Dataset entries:
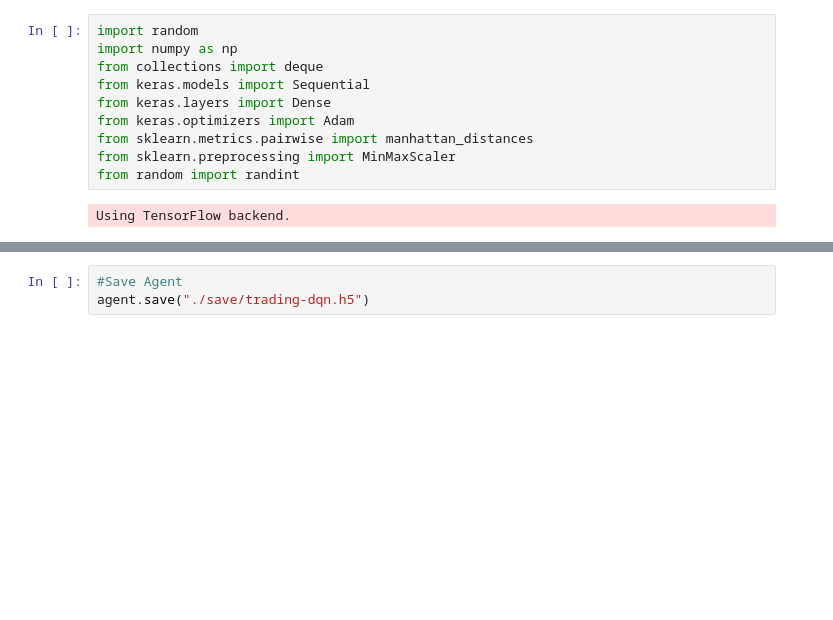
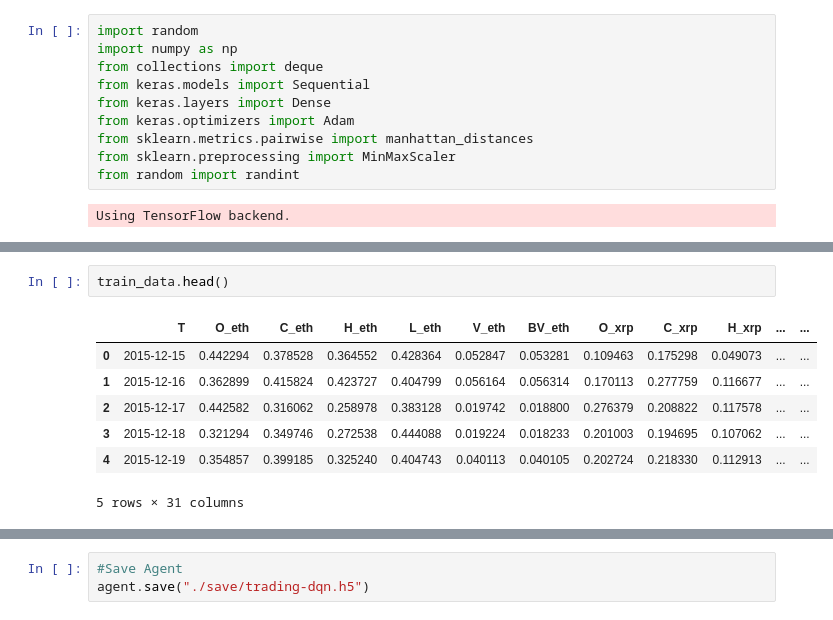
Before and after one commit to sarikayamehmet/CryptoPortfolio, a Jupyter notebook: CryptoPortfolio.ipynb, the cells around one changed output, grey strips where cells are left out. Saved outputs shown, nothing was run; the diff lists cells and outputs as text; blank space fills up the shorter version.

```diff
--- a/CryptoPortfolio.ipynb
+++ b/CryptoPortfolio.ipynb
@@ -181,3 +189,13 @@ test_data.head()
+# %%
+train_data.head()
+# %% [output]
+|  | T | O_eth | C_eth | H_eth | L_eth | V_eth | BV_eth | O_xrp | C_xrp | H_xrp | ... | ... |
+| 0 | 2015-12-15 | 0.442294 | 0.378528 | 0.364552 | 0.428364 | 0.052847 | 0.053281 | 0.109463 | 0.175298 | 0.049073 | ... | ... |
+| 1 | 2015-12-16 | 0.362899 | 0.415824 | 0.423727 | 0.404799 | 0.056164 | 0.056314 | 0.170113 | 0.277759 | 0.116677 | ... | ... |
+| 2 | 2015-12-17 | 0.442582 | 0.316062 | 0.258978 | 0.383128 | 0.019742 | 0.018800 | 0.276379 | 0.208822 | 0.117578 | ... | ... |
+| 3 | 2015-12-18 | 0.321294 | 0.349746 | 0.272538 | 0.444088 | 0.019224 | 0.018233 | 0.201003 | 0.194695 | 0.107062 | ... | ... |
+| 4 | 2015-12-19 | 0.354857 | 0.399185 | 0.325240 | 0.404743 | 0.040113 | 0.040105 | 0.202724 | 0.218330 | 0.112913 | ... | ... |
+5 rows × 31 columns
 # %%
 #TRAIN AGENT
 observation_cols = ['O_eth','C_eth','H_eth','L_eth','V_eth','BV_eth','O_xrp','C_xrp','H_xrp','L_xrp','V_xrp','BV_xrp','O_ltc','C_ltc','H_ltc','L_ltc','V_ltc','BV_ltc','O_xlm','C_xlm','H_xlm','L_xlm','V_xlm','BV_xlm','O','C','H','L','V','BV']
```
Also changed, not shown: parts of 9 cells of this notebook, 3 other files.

__WORK TO BE COMPLETED__
Locate the lines above that hold the word "head". Show every one of them.

__EXERCISE SOLUTION__
@@ -181,3 +189,13 @@ test_data.head()
+train_data.head()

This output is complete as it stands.